EXERCISE DETAILS |
The entries shown here must be retyped in full, with no pictures included.

[[ DATA EXTRACT, beginning ]]

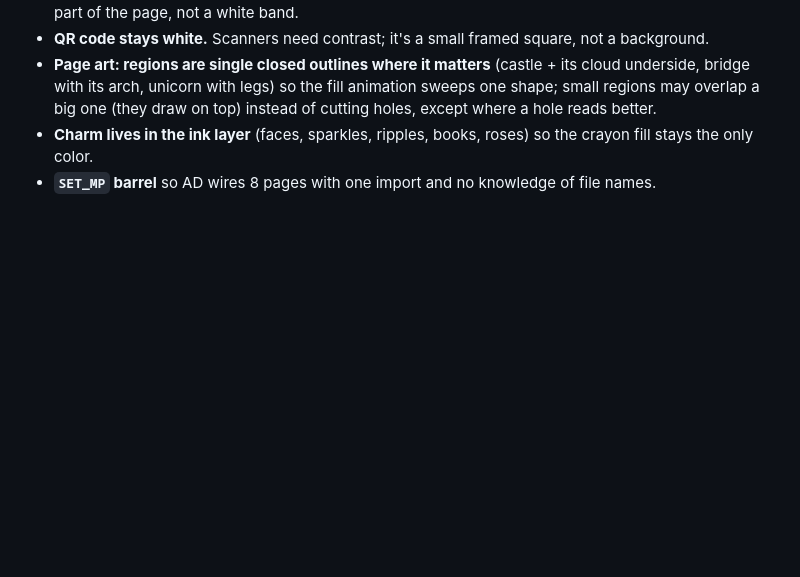
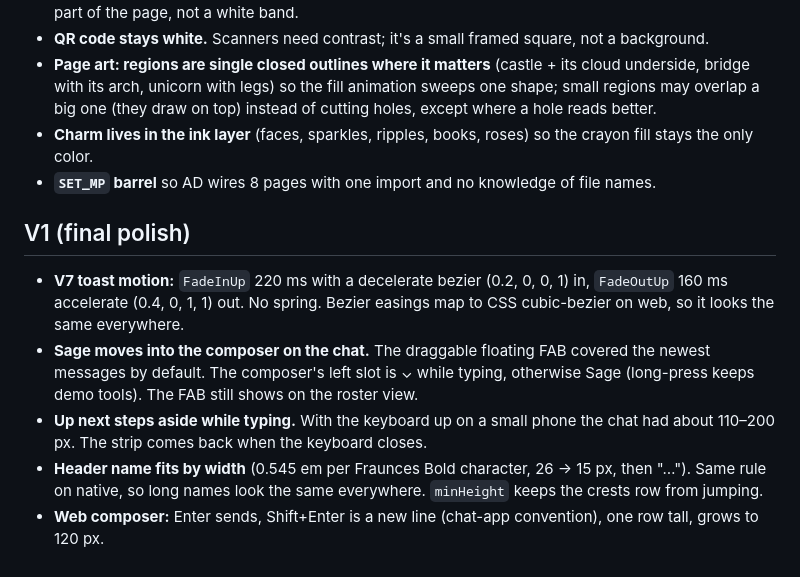
Before and after one commit to ARYANBACHU/QuestBound, a Markdown page: handoffs/notes/MP-decisions.md, the part around the change. GitHub-like rendering; blank space fills up the shorter version.

```diff
--- a/handoffs/notes/MP-decisions.md
+++ b/handoffs/notes/MP-decisions.md
@@ -45,3 +45,15 @@
   top) instead of cutting holes, except where a hole reads better.
 - **Charm lives in the ink layer** (faces, sparkles, ripples, books, roses) so the crayon fill stays the only color.
 - **`SET_MP` barrel** so AD wires 8 pages with one import and no knowledge of file names.
+
+## V1 (final polish)
+- **V7 toast motion:** `FadeInUp` 220 ms with a decelerate bezier (0.2, 0, 0, 1) in, `FadeOutUp` 160 ms accelerate
+  (0.4, 0, 1, 1) out. No spring. Bezier easings map to CSS cubic-bezier on web, so it looks the same everywhere.
+- **Sage moves into the composer on the chat.** The draggable floating FAB covered the newest messages by default.
+  The composer's left slot is ⌄ while typing, otherwise Sage (long-press keeps demo tools). The FAB still shows on the
+  roster view.
+- **Up next steps aside while typing.** With the keyboard up on a small phone the chat had about 110–200 px. The strip
+  comes back when the keyboard closes.
+- **Header name fits by width** (0.545 em per Fraunces Bold character, 26 → 15 px, then "…"). Same rule on native, so
+  long names look the same everywhere. `minHeight` keeps the crests row from jumping.
+- **Web composer:** Enter sends, Shift+Enter is a new line (chat-app convention), one row tall, grows to 120 px.
```
Also changed, not shown: handoffs/notes/MP-status.md (+27 -2 lines), handoffs/notes/REQUESTS.md (+13 -0 lines).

[[ DATA EXTRACT, end ]]

TASK SOLUTION |
Before and after one commit to ARYANBACHU/QuestBound, a Markdown page: handoffs/notes/MP-decisions.md, the part around the change. GitHub-like rendering; blank space fills up the shorter version.

```diff
--- a/handoffs/notes/MP-decisions.md
+++ b/handoffs/notes/MP-decisions.md
@@ -45,3 +45,15 @@
   top) instead of cutting holes, except where a hole reads better.
 - **Charm lives in the ink layer** (faces, sparkles, ripples, books, roses) so the crayon fill stays the only color.
 - **`SET_MP` barrel** so AD wires 8 pages with one import and no knowledge of file names.
+
+## V1 (final polish)
+- **V7 toast motion:** `FadeInUp` 220 ms with a decelerate bezier (0.2, 0, 0, 1) in, `FadeOutUp` 160 ms accelerate
+  (0.4, 0, 1, 1) out. No spring. Bezier easings map to CSS cubic-bezier on web, so it looks the same everywhere.
+- **Sage moves into the composer on the chat.** The draggable floating FAB covered the newest messages by default.
+  The composer's left slot is ⌄ while typing, otherwise Sage (long-press keeps demo tools). The FAB still shows on the
+  roster view.
+- **Up next steps aside while typing.** With the keyboard up on a small phone the chat had about 110–200 px. The strip
+  comes back when the keyboard closes.
+- **Header name fits by width** (0.545 em per Fraunces Bold character, 26 → 15 px, then "…"). Same rule on native, so
+  long names look the same everywhere. `minHeight` keeps the crests row from jumping.
+- **Web composer:** Enter sends, Shift+Enter is a new line (chat-app convention), one row tall, grows to 120 px.
```
Also changed, not shown: handoffs/notes/MP-status.md (+27 -2 lines), handoffs/notes/REQUESTS.md (+13 -0 lines).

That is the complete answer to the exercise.